What is being asked: Filter the material below so that only lines containing "footer" remain.

Data for processing:
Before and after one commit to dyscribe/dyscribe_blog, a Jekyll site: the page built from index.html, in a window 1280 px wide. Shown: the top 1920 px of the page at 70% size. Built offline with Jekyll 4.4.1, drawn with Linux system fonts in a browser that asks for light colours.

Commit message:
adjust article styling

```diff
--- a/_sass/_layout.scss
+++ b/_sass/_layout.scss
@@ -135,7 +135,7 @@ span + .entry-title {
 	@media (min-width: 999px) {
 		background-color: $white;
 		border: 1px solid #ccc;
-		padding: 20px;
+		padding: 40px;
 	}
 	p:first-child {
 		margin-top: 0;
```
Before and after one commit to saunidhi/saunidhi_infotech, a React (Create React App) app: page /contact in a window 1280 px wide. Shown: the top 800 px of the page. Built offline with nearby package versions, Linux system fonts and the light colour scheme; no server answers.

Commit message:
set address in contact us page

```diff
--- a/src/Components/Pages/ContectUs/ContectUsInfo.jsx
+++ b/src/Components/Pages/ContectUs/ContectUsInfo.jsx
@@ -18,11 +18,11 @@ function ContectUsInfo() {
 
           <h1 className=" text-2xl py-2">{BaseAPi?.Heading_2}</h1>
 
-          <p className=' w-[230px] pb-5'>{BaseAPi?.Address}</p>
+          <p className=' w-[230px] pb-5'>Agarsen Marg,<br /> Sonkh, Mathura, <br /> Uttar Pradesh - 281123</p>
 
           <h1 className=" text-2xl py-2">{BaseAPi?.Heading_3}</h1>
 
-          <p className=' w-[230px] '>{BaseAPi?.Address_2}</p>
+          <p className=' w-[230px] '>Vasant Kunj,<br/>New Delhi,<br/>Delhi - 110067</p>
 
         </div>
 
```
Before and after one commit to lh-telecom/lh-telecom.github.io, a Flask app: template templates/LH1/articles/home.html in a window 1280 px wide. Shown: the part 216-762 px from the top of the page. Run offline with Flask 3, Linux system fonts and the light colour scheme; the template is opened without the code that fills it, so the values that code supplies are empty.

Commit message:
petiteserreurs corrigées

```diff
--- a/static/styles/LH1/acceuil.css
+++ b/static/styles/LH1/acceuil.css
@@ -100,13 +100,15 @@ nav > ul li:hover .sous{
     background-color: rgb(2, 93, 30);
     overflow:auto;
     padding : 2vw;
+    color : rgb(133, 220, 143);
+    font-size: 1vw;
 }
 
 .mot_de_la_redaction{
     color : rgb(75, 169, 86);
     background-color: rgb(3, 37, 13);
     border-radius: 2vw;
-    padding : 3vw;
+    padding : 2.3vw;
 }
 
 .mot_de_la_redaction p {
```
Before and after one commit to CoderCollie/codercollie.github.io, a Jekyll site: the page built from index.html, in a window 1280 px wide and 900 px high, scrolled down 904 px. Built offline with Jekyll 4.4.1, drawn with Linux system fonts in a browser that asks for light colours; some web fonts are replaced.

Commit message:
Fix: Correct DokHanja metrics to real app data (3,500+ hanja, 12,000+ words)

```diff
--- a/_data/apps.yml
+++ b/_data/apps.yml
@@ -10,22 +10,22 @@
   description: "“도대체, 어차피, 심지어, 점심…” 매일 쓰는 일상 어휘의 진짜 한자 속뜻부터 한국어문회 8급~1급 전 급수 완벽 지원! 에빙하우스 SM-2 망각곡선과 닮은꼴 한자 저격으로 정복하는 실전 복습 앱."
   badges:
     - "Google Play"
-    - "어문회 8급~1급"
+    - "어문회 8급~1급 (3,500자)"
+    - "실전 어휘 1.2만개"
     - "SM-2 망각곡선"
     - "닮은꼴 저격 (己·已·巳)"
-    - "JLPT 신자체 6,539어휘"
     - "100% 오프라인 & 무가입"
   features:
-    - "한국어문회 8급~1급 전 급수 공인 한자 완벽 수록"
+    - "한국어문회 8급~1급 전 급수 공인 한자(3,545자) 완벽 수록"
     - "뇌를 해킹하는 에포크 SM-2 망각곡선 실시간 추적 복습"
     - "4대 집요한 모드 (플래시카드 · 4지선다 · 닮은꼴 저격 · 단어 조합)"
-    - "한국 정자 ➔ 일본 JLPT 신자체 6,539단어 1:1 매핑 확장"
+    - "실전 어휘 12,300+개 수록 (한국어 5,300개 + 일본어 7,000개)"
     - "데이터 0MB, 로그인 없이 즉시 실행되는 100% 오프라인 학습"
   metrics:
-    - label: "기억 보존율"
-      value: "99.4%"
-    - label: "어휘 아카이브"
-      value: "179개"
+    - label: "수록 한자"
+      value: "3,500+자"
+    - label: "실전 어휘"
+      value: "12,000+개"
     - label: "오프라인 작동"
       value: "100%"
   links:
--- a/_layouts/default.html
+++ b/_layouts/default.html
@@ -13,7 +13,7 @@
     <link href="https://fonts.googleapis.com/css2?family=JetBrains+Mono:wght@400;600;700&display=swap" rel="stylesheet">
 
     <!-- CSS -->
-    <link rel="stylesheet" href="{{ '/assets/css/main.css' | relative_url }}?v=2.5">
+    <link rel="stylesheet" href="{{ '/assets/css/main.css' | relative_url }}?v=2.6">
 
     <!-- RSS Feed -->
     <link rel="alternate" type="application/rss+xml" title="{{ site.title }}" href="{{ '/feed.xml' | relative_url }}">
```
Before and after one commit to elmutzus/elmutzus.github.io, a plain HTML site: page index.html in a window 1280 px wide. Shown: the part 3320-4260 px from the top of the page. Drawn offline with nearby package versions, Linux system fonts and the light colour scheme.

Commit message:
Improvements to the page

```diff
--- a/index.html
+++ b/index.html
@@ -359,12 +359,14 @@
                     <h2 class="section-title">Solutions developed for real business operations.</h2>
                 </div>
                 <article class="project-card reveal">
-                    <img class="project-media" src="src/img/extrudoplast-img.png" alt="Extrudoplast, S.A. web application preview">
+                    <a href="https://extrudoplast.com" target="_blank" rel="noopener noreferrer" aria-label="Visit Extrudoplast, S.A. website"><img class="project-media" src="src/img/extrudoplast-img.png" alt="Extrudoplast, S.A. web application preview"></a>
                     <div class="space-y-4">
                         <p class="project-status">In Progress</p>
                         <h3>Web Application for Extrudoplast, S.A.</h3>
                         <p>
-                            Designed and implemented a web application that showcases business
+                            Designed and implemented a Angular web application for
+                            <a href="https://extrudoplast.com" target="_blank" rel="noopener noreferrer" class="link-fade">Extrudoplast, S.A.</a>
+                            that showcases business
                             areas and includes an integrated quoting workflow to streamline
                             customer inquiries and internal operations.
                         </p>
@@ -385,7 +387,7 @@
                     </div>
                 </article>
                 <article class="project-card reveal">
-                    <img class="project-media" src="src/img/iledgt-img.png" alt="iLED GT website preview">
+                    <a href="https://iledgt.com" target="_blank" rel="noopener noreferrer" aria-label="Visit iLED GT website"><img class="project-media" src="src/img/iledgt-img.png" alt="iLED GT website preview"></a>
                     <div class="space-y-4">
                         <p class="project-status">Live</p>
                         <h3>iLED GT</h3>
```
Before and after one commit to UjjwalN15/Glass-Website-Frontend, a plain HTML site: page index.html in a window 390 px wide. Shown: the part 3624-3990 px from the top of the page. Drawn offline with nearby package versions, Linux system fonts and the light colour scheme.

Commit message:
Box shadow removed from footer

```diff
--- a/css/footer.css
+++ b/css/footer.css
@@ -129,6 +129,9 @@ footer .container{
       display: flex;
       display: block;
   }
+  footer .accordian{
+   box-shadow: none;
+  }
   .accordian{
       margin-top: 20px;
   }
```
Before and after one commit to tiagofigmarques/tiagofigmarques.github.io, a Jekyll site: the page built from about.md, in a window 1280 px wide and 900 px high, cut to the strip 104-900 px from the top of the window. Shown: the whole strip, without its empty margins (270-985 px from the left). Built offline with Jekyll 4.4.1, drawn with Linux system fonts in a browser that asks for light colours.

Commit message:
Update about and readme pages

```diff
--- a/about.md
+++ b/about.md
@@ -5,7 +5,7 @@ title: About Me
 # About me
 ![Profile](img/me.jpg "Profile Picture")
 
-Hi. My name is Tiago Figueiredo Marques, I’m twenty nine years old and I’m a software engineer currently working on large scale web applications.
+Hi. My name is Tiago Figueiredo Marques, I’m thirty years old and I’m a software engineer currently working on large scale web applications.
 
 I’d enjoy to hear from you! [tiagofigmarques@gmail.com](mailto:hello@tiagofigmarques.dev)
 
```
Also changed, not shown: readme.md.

Your response:
Box shadow removed from footer
--- a/css/footer.css
+++ b/css/footer.css
@@ -129,6 +129,9 @@ footer .container{
+  footer .accordian{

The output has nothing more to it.